"Hog dog fighting is even more inexcusable because it is staged animal fighting billed as family entertainment. Attend almost any hog dog event, and you’ll see mothers and children in the audience, cheering on the attacking dogs and their trainers," Chynoweth explains. "But family entertainment shouldn't include the intentional torture and injury of defenseless animals."
Out of the Shadows
Hog dog fights have historically remained just under the radar, but that is changing.
In December 2004, authorities in three states, with assistance from The HSUS, arrested the country's leading promoters of hog dog fighting, including the president and secretary of the International Catchdog Association, a South Carolina-based group suspected of organizing, certifying, and videotaping hog dog events. Earlier that same year, in February, authorities raided the Clarke County, Alabama, home of Johnny Hayes after an NBC affiliate in Mobile broadcast an undercover video of hog dog fighting on Hayes' property. Hayes was arrested on a charge of animal cruelty
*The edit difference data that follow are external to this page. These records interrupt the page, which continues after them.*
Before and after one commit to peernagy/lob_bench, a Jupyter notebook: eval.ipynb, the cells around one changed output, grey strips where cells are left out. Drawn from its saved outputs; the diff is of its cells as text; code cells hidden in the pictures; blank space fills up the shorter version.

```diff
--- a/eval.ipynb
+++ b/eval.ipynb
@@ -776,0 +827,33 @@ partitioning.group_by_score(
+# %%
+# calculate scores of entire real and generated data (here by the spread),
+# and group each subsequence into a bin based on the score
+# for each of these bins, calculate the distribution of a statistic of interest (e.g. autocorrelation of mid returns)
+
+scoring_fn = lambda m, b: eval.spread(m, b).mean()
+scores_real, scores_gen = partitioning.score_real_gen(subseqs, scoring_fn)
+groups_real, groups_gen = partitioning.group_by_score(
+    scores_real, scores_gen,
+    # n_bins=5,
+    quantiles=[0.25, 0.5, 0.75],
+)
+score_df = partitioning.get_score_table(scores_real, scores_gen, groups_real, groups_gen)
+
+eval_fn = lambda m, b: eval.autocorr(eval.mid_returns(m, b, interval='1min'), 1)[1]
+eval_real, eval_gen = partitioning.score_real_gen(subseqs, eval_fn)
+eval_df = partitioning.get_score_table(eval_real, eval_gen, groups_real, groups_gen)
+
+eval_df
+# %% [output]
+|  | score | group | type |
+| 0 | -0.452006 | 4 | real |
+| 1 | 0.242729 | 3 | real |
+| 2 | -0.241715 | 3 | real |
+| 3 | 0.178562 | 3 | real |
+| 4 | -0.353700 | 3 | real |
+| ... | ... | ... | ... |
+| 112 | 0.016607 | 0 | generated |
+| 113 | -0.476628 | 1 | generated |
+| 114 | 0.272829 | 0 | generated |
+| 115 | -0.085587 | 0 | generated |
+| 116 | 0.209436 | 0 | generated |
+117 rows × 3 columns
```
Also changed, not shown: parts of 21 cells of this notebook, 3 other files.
In between those two arrests, Louisiana Rep. Warren Triche introduced a bill to ban hog dog fighting in the Sportman's Paradise (excluding hog hunting), which passed and went into effect in August 2004. Animal welfare advocates around the state united in support of the law (even if hog dog fans have also tried to reverse it).
In September, Hayes was convicted of misdemeanor animal cruelty and sentenced to 30 days in jail. Hayes has appealed the conviction and a jury trial will not likely happen until the fall. According to District Attorney Stephen Winters, "Alabama needs legislation aimed at rodeos specifically, like Louisiana."
Alabama recently tried to move a step closer to making Winters' wish come true. State Representative Thomas Jackson introduced a bill in the 2005 session that would ban organizing or conducting a hog dog fight, training an animal for such an activity, and even purchasing a ticket to a hog dog event. Legislators in Tennessee introduced a bill that added hogs to the list of animals that are illegal to train or use for fighting. Neither bill passed this year, but the issue is expected to be revisited in both states next year.
For now, no other states have introduced bills to ban hog dog fighting. But those states may be lying low for good reason. The HSUS believes that the bloodsport is already illegal under many states' existing animal cruelty laws, and two recent rulings have confirmed this: The attorneys general in Texas and Florida have delivered opinions stating that hog dog fights violate their cruelty laws. Mississippi, like Alabama before it, will be the next state to test that theory. Frankie Wheat was arrested on misdemeanor animal cruelty charges in June 2004 in connection with operating a hog dog fight. He will stand trial some time in 2005.
"We're hoping the recent actions in the south to crack down on hog dog fighting are just the tip of the iceberg," says Chynoweth. "Our goal is to work with law enforcement and state legislatures to wipe out this cruel form of entertainment."